- [What you are asked to do] Return all the lines below in which the string "textMuted" appears.
┄┄┄┄┄┄┄┄┄┄┄┄┄┄┄┄┄┄┄┄
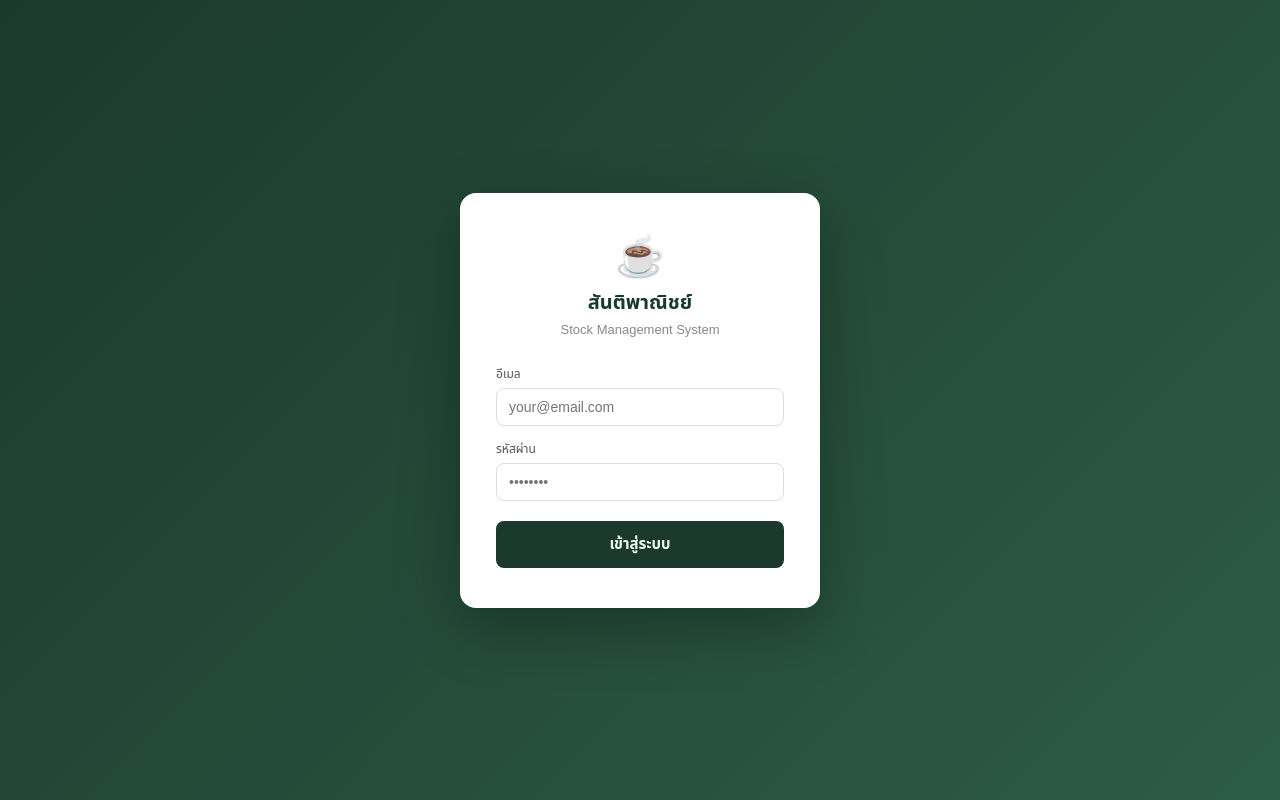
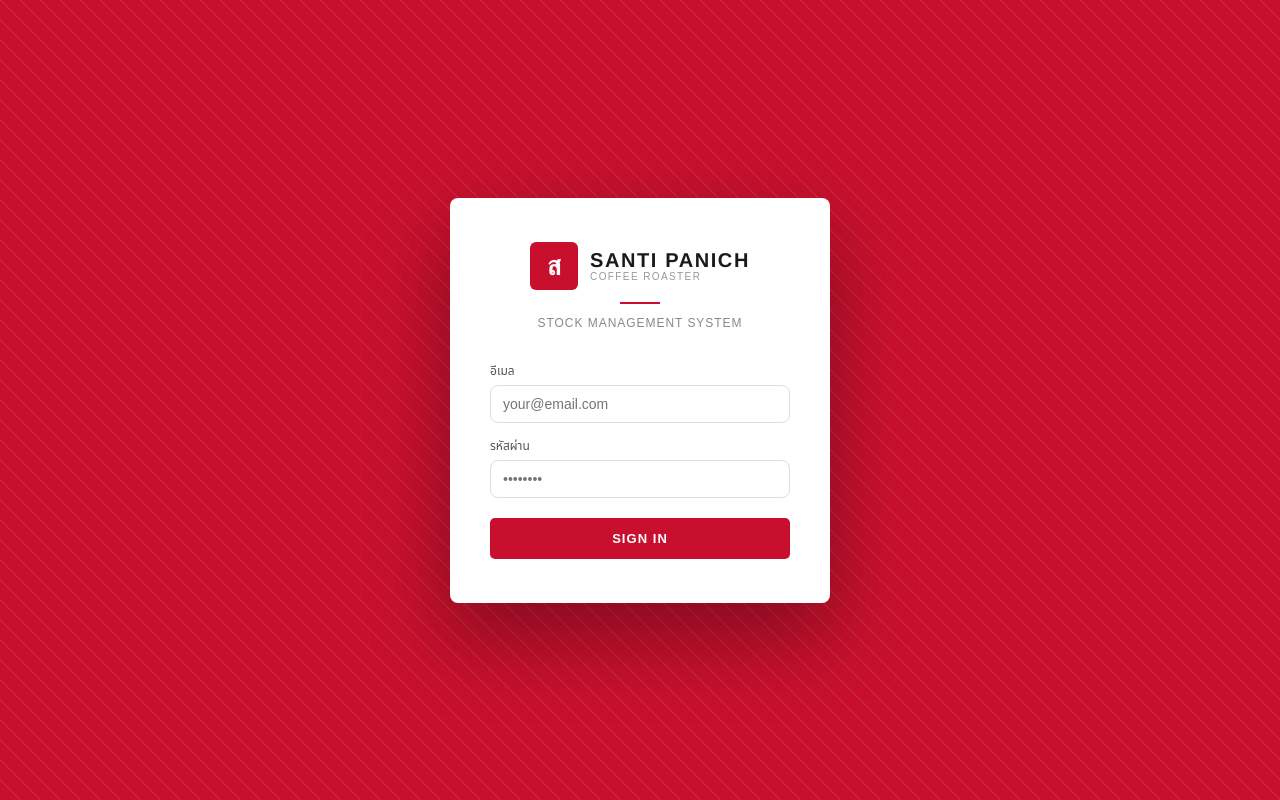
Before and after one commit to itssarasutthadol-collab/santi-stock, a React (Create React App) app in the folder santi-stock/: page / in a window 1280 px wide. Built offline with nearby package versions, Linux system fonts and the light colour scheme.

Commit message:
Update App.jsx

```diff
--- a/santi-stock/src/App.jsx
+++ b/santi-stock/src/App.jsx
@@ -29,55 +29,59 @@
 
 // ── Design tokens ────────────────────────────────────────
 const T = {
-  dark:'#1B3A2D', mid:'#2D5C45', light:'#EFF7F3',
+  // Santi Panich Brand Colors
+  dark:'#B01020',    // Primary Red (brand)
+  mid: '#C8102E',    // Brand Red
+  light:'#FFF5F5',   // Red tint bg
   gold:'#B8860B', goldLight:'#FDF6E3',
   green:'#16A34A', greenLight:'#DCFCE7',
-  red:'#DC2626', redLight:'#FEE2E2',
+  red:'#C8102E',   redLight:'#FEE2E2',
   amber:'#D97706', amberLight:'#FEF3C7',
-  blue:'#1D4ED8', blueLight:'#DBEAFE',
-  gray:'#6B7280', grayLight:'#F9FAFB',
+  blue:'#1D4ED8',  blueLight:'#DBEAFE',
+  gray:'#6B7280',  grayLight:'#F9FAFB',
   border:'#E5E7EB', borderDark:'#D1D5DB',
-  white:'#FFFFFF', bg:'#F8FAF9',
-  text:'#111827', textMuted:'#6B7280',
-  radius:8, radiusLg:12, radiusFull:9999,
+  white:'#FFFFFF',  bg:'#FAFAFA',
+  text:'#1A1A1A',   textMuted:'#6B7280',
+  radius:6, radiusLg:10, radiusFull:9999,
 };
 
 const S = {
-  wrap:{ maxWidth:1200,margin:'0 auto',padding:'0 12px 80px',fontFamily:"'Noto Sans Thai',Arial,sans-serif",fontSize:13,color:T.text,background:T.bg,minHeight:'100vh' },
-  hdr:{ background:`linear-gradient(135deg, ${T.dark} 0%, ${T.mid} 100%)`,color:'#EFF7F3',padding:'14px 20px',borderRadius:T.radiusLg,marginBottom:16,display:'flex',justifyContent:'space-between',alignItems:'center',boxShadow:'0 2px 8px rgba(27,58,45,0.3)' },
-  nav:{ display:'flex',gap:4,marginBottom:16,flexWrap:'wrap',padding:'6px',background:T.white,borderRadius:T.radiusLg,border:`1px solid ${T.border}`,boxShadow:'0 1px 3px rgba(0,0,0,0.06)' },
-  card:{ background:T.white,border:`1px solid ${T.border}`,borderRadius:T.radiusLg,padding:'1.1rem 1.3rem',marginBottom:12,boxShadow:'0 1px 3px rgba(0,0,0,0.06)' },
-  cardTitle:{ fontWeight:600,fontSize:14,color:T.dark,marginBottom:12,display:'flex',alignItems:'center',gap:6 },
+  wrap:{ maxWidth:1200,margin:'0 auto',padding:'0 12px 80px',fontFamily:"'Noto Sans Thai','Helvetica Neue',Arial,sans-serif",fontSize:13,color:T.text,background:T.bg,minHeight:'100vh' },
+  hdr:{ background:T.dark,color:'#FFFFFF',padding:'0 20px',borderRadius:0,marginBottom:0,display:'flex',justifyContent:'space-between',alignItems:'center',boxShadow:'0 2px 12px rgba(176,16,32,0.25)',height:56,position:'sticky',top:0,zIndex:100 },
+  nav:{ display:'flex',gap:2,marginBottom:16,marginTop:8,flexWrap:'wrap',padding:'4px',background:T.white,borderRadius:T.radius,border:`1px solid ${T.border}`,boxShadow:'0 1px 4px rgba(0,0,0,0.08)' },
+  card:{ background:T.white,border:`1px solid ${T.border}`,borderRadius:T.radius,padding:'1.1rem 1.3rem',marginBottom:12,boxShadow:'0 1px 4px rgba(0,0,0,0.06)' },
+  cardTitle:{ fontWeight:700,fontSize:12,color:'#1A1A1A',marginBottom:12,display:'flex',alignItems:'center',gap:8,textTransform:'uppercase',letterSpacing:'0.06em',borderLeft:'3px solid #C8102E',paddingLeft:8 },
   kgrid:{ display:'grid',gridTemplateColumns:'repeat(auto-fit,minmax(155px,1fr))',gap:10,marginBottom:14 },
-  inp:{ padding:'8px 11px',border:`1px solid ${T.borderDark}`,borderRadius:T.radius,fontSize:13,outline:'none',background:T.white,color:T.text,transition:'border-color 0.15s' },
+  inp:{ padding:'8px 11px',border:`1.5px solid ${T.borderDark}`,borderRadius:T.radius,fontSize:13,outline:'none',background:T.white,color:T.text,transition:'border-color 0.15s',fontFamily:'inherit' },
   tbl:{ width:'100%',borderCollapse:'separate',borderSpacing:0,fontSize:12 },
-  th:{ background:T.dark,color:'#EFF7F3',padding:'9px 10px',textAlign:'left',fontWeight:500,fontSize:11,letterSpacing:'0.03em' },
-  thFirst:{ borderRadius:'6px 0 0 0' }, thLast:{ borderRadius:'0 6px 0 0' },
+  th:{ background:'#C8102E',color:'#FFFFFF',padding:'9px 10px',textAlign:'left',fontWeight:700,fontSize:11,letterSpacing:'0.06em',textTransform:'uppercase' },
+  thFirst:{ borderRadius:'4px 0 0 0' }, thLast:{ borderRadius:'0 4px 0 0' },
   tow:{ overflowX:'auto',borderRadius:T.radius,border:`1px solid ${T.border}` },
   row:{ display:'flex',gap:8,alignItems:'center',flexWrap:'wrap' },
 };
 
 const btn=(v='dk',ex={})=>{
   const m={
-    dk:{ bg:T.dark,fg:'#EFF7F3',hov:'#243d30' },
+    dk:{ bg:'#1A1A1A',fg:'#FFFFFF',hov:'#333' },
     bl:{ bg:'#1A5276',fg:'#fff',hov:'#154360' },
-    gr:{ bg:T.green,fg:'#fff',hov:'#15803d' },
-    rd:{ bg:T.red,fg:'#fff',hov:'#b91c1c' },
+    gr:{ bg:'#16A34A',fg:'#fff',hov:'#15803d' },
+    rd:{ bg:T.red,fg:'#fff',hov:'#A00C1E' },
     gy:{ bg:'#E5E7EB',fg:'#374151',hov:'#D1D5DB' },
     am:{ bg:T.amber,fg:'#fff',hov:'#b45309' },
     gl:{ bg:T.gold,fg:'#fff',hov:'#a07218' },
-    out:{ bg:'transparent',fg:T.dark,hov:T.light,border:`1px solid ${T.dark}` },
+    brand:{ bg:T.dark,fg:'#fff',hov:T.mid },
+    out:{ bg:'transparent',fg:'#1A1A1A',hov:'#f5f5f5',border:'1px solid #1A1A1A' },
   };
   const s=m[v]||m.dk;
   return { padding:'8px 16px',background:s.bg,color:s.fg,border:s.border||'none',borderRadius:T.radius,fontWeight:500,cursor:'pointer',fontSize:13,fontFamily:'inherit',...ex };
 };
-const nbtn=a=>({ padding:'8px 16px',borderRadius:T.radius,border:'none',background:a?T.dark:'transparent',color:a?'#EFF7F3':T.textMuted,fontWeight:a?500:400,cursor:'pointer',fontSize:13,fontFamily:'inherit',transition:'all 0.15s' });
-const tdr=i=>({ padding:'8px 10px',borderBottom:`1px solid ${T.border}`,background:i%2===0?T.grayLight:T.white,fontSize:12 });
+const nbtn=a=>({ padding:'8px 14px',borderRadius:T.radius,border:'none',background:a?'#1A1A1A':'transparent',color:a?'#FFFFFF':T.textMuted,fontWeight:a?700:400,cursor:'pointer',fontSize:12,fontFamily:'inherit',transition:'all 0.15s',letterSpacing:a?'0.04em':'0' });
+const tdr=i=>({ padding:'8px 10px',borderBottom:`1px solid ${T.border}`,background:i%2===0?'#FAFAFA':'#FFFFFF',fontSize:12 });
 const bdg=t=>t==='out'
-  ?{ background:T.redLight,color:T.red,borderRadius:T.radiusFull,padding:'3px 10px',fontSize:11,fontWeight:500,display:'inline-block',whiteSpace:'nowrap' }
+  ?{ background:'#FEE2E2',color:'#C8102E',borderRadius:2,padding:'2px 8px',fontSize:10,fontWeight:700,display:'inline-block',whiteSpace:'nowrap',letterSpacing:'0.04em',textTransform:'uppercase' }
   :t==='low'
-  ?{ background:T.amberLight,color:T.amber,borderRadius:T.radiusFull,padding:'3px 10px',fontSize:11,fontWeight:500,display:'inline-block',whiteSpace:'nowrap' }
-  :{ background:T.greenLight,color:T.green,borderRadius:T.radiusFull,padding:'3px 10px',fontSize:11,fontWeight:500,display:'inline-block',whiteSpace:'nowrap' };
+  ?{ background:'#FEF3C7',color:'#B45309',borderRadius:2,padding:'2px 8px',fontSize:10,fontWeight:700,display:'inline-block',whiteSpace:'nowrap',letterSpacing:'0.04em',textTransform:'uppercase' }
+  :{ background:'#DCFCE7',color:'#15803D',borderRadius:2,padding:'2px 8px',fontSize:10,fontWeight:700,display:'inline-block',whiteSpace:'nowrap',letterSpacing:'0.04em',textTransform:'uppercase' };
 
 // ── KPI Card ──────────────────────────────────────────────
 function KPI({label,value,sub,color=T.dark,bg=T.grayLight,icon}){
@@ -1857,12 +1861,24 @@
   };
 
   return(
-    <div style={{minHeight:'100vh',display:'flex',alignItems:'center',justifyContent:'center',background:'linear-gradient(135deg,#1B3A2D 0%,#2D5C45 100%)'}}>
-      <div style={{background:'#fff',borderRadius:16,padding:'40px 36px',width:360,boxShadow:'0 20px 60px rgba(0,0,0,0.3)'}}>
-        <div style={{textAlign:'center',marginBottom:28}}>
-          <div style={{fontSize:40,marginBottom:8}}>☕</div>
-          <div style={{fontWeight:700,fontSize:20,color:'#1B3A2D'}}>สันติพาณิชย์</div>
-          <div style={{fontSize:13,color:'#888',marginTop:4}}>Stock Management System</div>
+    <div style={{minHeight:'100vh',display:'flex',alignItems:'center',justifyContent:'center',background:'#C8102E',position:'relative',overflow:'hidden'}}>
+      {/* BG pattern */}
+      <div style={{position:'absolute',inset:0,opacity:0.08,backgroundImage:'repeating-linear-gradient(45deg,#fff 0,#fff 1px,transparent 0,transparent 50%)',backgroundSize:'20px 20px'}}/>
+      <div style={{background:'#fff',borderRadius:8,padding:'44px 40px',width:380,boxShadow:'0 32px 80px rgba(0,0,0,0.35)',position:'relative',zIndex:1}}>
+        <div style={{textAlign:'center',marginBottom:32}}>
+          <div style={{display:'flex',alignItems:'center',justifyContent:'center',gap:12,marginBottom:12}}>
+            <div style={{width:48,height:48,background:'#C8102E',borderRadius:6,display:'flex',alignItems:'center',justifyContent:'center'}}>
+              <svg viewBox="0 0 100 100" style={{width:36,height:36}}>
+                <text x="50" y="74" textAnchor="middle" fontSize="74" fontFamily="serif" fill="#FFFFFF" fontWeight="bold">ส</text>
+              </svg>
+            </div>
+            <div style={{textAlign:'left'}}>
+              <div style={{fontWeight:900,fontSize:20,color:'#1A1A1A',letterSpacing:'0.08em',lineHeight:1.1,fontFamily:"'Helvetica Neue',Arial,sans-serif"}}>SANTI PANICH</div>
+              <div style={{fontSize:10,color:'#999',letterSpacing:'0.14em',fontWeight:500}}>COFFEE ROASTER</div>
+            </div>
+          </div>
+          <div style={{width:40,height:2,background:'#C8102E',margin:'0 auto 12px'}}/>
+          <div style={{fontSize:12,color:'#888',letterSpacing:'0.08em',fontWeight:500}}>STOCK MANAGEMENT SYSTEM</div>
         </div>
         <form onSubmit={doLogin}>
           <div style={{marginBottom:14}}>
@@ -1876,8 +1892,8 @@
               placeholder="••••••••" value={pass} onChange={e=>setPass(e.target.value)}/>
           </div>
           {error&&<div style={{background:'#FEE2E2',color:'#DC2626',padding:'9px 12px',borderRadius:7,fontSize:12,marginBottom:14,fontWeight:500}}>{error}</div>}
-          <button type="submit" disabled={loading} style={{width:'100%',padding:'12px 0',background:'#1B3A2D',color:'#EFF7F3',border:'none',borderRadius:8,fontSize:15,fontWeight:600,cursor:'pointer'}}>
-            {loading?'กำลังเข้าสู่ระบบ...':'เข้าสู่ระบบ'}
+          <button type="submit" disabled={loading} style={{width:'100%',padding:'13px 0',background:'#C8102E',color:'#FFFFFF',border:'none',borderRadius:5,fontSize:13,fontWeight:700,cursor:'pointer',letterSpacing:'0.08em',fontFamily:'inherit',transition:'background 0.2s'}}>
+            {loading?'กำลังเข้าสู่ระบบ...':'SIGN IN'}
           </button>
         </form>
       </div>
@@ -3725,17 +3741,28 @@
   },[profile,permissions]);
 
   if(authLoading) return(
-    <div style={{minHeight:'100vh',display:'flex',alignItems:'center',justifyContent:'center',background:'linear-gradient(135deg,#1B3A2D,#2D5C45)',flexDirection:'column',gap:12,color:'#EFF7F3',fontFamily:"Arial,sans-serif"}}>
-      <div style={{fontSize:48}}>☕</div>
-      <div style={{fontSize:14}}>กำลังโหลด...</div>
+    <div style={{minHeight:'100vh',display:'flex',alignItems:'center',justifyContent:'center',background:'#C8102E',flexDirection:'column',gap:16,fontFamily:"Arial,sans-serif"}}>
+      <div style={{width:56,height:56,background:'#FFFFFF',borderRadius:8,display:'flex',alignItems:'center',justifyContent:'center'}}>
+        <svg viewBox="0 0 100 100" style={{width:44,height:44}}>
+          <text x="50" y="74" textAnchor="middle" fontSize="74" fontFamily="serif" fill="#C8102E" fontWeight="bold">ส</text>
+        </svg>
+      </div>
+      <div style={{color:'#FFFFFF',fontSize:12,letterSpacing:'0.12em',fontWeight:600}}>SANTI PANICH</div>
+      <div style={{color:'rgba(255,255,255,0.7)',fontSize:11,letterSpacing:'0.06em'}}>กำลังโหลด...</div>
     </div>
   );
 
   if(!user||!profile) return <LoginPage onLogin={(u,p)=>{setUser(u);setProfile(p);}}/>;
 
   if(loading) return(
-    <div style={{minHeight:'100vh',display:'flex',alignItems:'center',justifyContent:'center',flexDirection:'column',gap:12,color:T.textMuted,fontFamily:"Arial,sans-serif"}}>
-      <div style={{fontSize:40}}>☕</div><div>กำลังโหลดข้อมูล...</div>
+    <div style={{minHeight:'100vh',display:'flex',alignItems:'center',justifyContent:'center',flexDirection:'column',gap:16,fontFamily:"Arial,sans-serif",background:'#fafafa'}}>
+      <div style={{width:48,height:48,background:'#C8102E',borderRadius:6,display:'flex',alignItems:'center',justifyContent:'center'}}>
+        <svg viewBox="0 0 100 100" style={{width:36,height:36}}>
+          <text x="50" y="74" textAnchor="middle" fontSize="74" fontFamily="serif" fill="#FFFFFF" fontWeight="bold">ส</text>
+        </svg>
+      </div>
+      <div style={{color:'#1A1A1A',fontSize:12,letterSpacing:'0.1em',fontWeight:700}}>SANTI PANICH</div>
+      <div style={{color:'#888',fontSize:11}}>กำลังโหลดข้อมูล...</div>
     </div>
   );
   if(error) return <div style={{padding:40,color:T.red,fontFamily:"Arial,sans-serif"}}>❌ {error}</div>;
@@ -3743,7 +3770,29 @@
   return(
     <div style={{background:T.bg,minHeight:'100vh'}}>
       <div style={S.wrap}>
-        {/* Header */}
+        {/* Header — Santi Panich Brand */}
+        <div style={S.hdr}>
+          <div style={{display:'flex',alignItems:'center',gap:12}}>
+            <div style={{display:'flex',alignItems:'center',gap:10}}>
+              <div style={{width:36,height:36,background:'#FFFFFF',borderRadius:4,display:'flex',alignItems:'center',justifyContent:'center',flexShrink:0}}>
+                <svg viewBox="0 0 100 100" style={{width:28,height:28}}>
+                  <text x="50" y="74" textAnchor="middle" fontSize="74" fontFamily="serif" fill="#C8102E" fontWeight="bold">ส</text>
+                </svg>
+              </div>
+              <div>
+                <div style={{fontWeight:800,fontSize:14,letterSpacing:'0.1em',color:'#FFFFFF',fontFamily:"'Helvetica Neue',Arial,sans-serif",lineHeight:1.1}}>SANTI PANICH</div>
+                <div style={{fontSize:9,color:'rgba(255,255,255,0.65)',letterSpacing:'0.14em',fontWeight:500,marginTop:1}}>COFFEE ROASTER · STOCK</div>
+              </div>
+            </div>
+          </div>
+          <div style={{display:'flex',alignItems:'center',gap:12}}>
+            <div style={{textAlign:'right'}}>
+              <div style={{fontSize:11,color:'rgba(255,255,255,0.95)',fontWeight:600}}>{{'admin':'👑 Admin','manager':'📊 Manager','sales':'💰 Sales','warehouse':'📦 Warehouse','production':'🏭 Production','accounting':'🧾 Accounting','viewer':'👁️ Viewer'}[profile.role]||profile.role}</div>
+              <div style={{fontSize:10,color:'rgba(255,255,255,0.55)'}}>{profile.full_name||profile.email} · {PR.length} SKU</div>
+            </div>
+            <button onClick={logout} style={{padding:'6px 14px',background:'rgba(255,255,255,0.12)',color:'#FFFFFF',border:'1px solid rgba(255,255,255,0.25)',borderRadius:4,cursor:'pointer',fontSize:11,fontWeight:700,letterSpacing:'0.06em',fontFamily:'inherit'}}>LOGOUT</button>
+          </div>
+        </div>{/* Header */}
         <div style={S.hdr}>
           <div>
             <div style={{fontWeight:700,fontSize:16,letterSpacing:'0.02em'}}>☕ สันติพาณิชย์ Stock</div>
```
┄┄┄┄┄┄┄┄┄┄┄┄┄┄┄┄┄┄┄┄
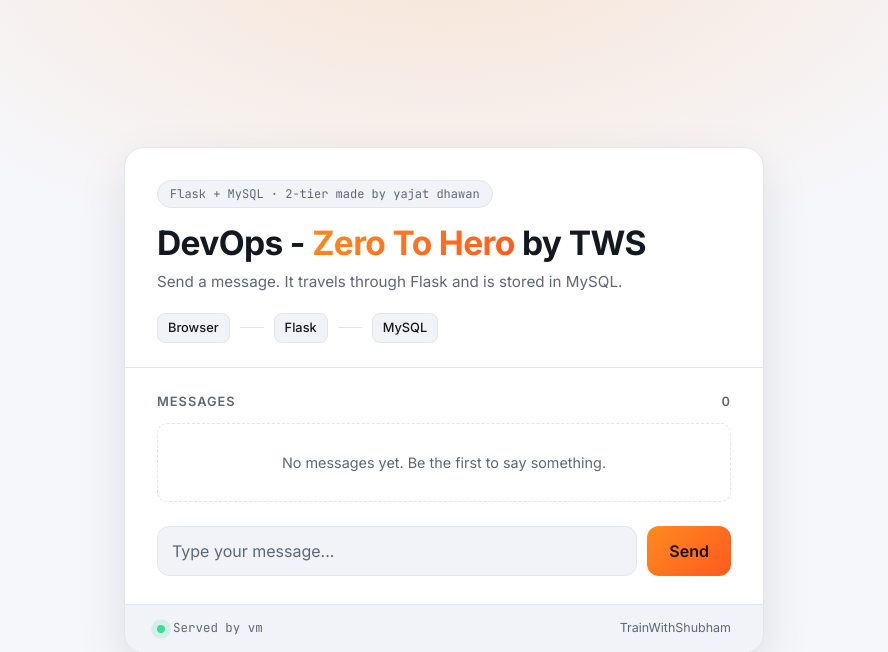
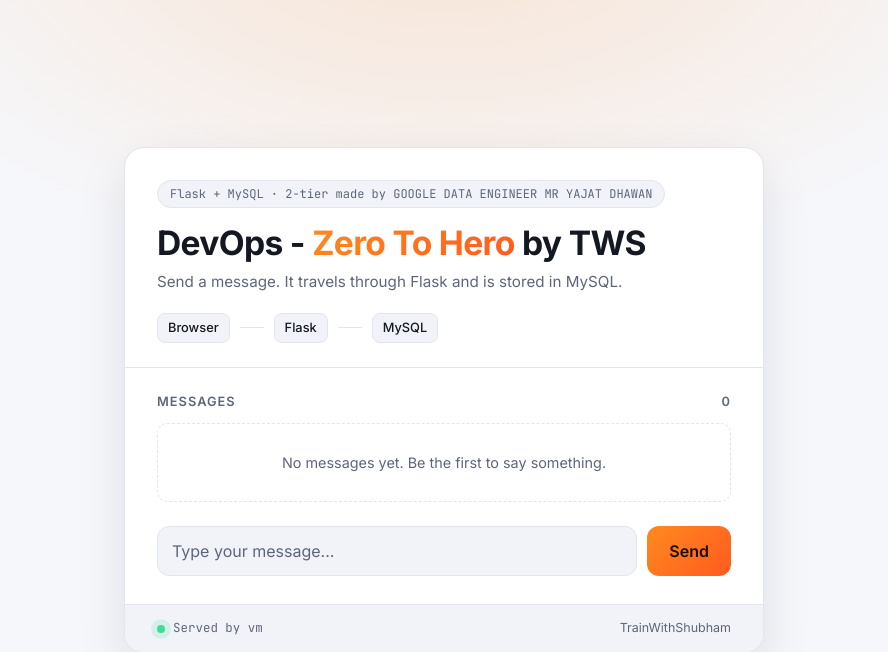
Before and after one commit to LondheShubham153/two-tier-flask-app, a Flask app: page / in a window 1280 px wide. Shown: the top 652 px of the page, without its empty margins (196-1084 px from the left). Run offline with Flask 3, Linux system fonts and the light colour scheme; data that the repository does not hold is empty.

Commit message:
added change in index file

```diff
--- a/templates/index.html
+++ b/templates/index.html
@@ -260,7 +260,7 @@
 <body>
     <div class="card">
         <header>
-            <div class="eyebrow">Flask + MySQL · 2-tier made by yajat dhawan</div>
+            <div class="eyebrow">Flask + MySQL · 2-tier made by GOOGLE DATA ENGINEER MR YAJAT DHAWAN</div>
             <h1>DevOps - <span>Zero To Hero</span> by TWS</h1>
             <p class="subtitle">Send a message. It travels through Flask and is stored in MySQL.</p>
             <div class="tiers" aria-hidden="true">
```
┄┄┄┄┄┄┄┄┄┄┄┄┄┄┄┄┄┄┄┄
- [Result of this exercise]
-  text:'#111827', textMuted:'#6B7280',
+  text:'#1A1A1A',   textMuted:'#6B7280',
-const nbtn=a=>({ padding:'8px 16px',borderRadius:T.radius,border:'none',background:a?T.dark:'transparent',color:a?'#EFF7F3':T.textMuted,fontWeight:a?500:400,cursor:'pointer',fontSize:13,fontFamily:'inherit',transition:'all 0.15s' });
+const nbtn=a=>({ padding:'8px 14px',borderRadius:T.radius,border:'none',background:a?'#1A1A1A':'transparent',color:a?'#FFFFFF':T.textMuted,fontWeight:a?700:400,cursor:'pointer',fontSize:12,fontFamily:'inherit',transition:'all 0.15s',letterSpacing:a?'0.04em':'0' });
-    <div style={{minHeight:'100vh',display:'flex',alignItems:'center',justifyContent:'center',flexDirection:'column',gap:12,color:T.textMuted,fontFamily:"Arial,sans-serif"}}>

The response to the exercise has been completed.